Although Florence seems a timeless city, styles change rapidly in tune with changes in culture. The latest cultural shift has to do with gender. Womenswear has long taken inspiration from menswear. But men are now turning the tables and doing some gender bending of their own. This trend, which began with the avant-garde designers, has now filtered through the beauty industry. With models looking ever more androgynous, fashion seems to be aiming for ‘gender-free’ status.
Silk blouses and tight pants for men are popping up on the runways and in storefront windows around Florence. Women are freed from the agony (and impracticality) of high heels, and although miniskirts are in evidence, they have sharp silhouettes. Materials like denim, leather and wool lend an inventive, geometric look while underscoring androgyny.

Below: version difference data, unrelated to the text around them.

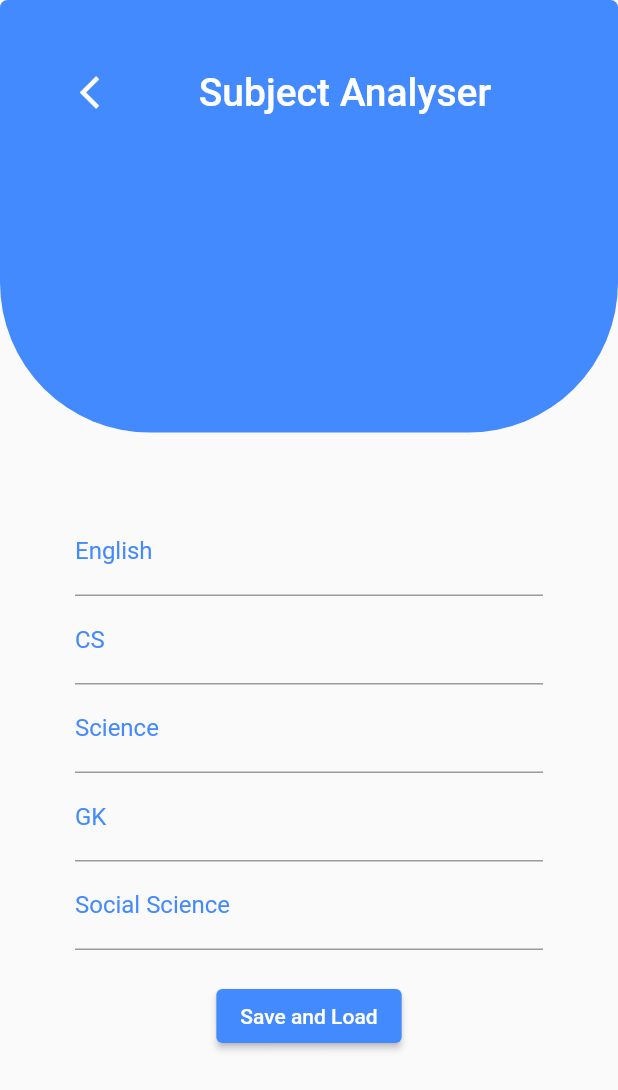
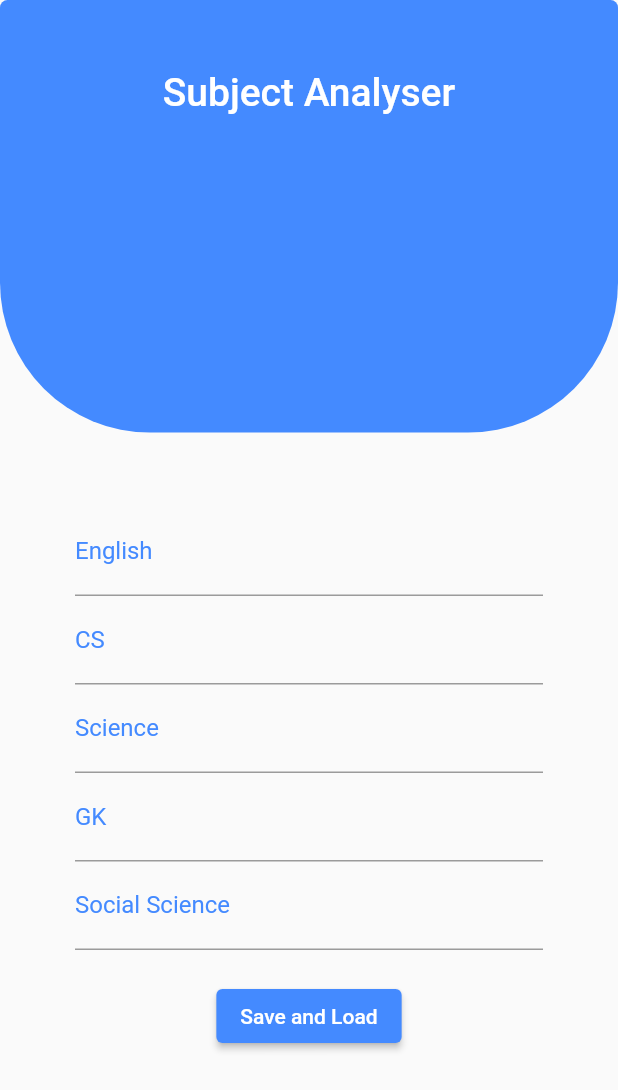
Before and after one commit to keshav743/infigon_assignment, a Flutter app: the ChangePage screen opened by its route, after a tap on "Save and Load", on a phone screen of 412 x 824 dp. Shown: the top 1090 px of the screen. Run offline on Flutter 3.47's test engine with Material 2 defaults, Android fonts, the phone set to English and light mode, and no system bars; our stand-ins replace fl_chart.

Commit message:
First  Commit

```diff
--- a/lib/main.dart
+++ b/lib/main.dart
@@ -14,8 +14,9 @@ class MyApp extends StatelessWidget {
       title: 'Flutter Demo',
       routes: {
         ChangePage.routeName: (ctx) => ChangePage(),
+        HomePage.routeName: (ctx) => HomePage(),
       },
-      home: HomePage(),
+      home: ChangePage(),
     );
   }
 }
--- a/lib/screens/change_page.dart
+++ b/lib/screens/change_page.dart
@@ -1,4 +1,5 @@
 import 'package:flutter/material.dart';
+import 'package:infugion_ui/screens/home_page.dart';
 
 class ChangePage extends StatefulWidget {
   static const routeName = '/change';
@@ -96,13 +97,19 @@ class _ChangePageState extends State<ChangePage> {
                         print('Invalid');
                         return;
                       }
-                      Navigator.of(context).pop([
+                      var data = [
                         double.parse(_engController.text),
                         double.parse(_csController.text),
                         double.parse(_sciController.text),
                         double.parse(_gkController.text),
                         double.parse(_socController.text),
-                      ]);
+                      ];
+                      Navigator.of(context).pushNamed(
+                        HomePage.routeName,
+                        arguments: {
+                          'data': data,
+                        },
+                      );
                     },
                     child: Text('Save and Load'),
                   ),
@@ -130,18 +137,18 @@ class _ChangePageState extends State<ChangePage> {
       ),
       child: Row(
         crossAxisAlignment: CrossAxisAlignment.center,
-        mainAxisAlignment: MainAxisAlignment.spaceEvenly,
+        mainAxisAlignment: MainAxisAlignment.center,
         children: <Widget>[
-          IconButton(
-            onPressed: () {
-              Navigator.of(context).pop();
-            },
-            icon: Icon(
-              Icons.arrow_back_ios,
-              color: Colors.white,
-              size: 26.0,
-            ),
-          ),
+          // IconButton(
+          //   onPressed: () {
+          //     Navigator.of(context).pop();
+          //   },
+          //   icon: Icon(
+          //     Icons.arrow_back_ios,
+          //     color: Colors.white,
+          //     size: 26.0,
+          //   ),
+          // ),
           Text(
             'Subject Analyser',
             style: TextStyle(
```
Also changed, not shown: lib/screens/home_page.dart (+39 -25 lines).
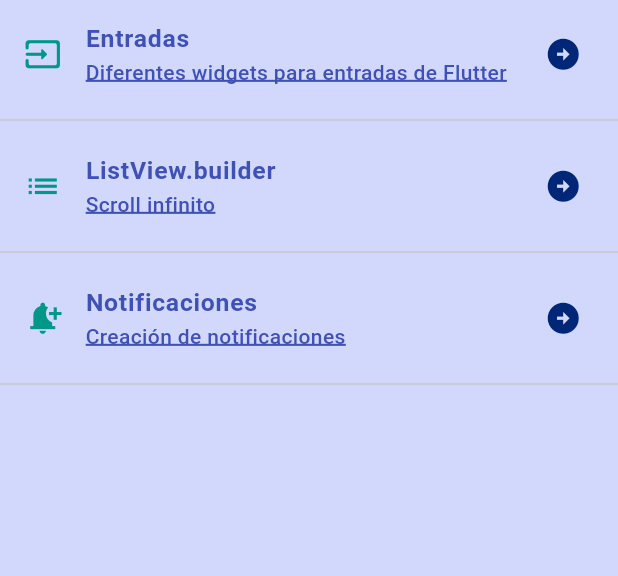
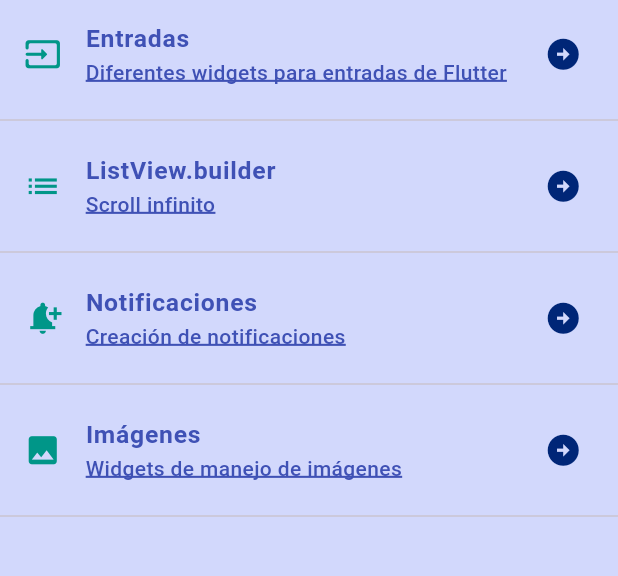
Before and after one commit to LiraU13/componentes_flutter, a Flutter app: the screen it shows after launch, on a phone screen of 412 x 824 dp, the part 84-660 px from its top. Run offline on Flutter 3.47's test engine with Material 3 defaults, Android fonts, the phone set to English and light mode, and no system bars; our stand-ins replace google_fonts; Roboto replaces fonts that are missing (Dangrek).

Commit message:
Images 1

```diff
--- a/lib/screens/home_screen.dart
+++ b/lib/screens/home_screen.dart
@@ -1,4 +1,5 @@
 import 'package:flutter/material.dart';
+import 'package:practica3/screens/images_screen.dart';
 import 'package:practica3/screens/infinite_list_screen.dart';
 import 'package:practica3/screens/inputs_screen.dart';
 import 'package:practica3/screens/notifications_screen.dart';
@@ -114,6 +115,32 @@ class HomeScreen extends StatelessWidget {
             },
           ),
           const Divider(),
+          ListTile(
+            leading:
+              IconTheme(
+              data: AppTheme.lightTheme.iconTheme,
+              child: const Icon(Icons.image),
+              ),
+              title: Text(
+                'Imágenes',
+                style: AppTheme.lightTheme.textTheme.headlineLarge,
+              ),
+              subtitle: Text(
+              'Widgets de manejo de imágenes',
+              style: AppTheme.lightTheme.textTheme.bodySmall,
+              ),
+              trailing:IconTheme(
+              data: AppTheme.lightTheme.iconTheme,
+              child: const Icon(Icons.arrow_circle_right, color: AppTheme.iconColor),
+              ),
+              onTap: () {
+              final ruta4 = MaterialPageRoute(builder: (context) {
+                return const ImagesScreen();
+              });
+              Navigator.push(context, ruta4);
+            },
+          ),
+          const Divider(),
         ],
       ),
     );
--- a/pubspec.yaml
+++ b/pubspec.yaml
@@ -19,3 +19,5 @@ dev_dependencies:
 
 flutter:
   uses-material-design: true
+  assets:
+    - assets/images/
```
Also changed, not shown: lib/screens/images_screen.dart (added, +37 -0 lines), assets/images/images.jpg (renamed from assets/img/images.jpg), assets/images/images2.jpg (renamed from assets/img/images2.jpg), assets/images/logo.jpg (renamed from assets/img/logo.jpg).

Accessories are consistent with this new aesthetic. Women are wearing severe backpacks; men are carrying clean purses; shoes for both sexes are flat, pointy and shiny.
For both men and women, the must-have piece to pull off the androgynous look is a bowtie. Look for the label Mani del Sud from Florence-based Vogue New Talents finalist and Polimoda graduate Raffaele Stella Brienza, who translates the classic bowtie with cotton, feathers, tassels and a touch of whimsical elegance.